Even with its gothic architecture, Sterling Memorial Library might seem a lot younger than its years.
From September to April, the University will celebrate the 75th anniversary of what many call “the heart of the University.” Festivities have been planned for the library’s anniversary, including special exhibits and lectures by authors David McCullough ’55 and Jamaica Kincaid.
“The Heart of Yale” exhibit kicks off the anniversary celebration, featuring biographical sketches and historical documents of John William Sterling 1864, who left $17 million to Yale at his death, said Judith Ann Schiff, the curator of the exhibit. Though the exhibit is not yet complete, it can be visited during library hours in the Memorabilia Room.
“This anniversary gives us the time to celebrate something to value and treasure, especially at a time now when some people might question why we even need a library,” Schiff said.
Every month, the library will host at least one lecture relating to a different theme, said Amanda Patrick, the library’s development and communications coordinator, who is responsible for organizing all anniversary events. The month of October features McCullough, a two-time Pulitzer Prize winning author, who will give a lecture on the “Heart of the University,” the general caption of the anniversary.

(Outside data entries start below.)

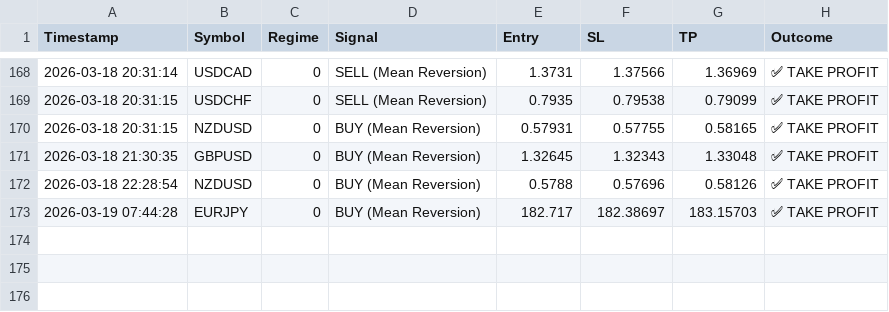
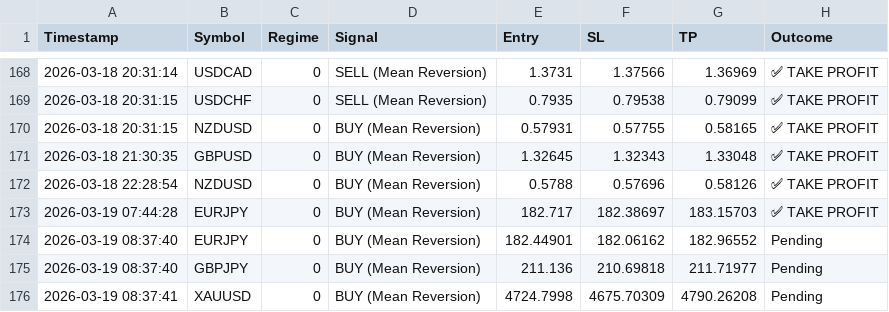
Before and after one commit to ykclassic/Delphi-Oracle, a CSV file: logs/trade_log.csv, drawn as a sheet; only a part is shown, gaps mark what is left out; the diff names each change by its address in the sheet, - before the commit and + after, or states it on an @@ line.

Commit message:
📊 Update: Performance Logs [skip ci]

```diff
--- a/logs/trade_log.csv
+++ b/logs/trade_log.csv
+row 174: 2026-03-19 08:37:40 | EURJPY | 0 | BUY (Mean Reversion) | 182.44901 | 182.06162 | 182.96552 | Pending
+row 175: 2026-03-19 08:37:40 | GBPJPY | 0 | BUY (Mean Reversion) | 211.136 | 210.69818 | 211.71977 | Pending
+row 176: 2026-03-19 08:37:41 | XAUUSD | 0 | BUY (Mean Reversion) | 4724.7998 | 4675.70309 | 4790.26208 | Pending
```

In subsequent months, one can learn how the Yale Library visual collections have built up over the decades and also receive guided tours of the beautiful stained glass windows. In February, in celebration of Black History Month, the library will feature Kincaid, the critically acclaimed author of “Annie John,” “A Small Place” and “Mr. Potter.”
April, the last month celebrating the anniversary, is dedicated to honoring SML’s architecture, and will combine an open day with Communiversity Day, Patrick said.
“I think ‘Treasures of the Library’ is a fitting synopsis of who we are,” Patrick said. “There are so many treasures and things that people don’t ever realize, special collections that people don’t know about are right here.”
Eddie Higgins ’06, who works at Beinecke Rare Book and Manuscript Library, toured the exhibit in its early stages last week and said the exhibit holds a lot of interesting artifacts.
“Sterling puts out a lot of exhibits that students don’t take time to look at,” he said. “It’s really because of the awesome history of the library that students have great resources available to them.”
The foundation of the library consists of 2,000 tons of steel and iron incorporated in the construction of the stack, and a ton of marble in the floor. Motifs underline the medieval feeling all throughout the building, from telephone booths designed to look like confessionals to the glass in the nave crafted to reflect the history of Yale and New Haven in the 17th century.
Despite Sterling’s age, library staff members say they are always trying to think of new ways to use the space.
“We want to maximize the use of the buildings,” Schiff said. “We want to come up with new uses and ideas to improve things.”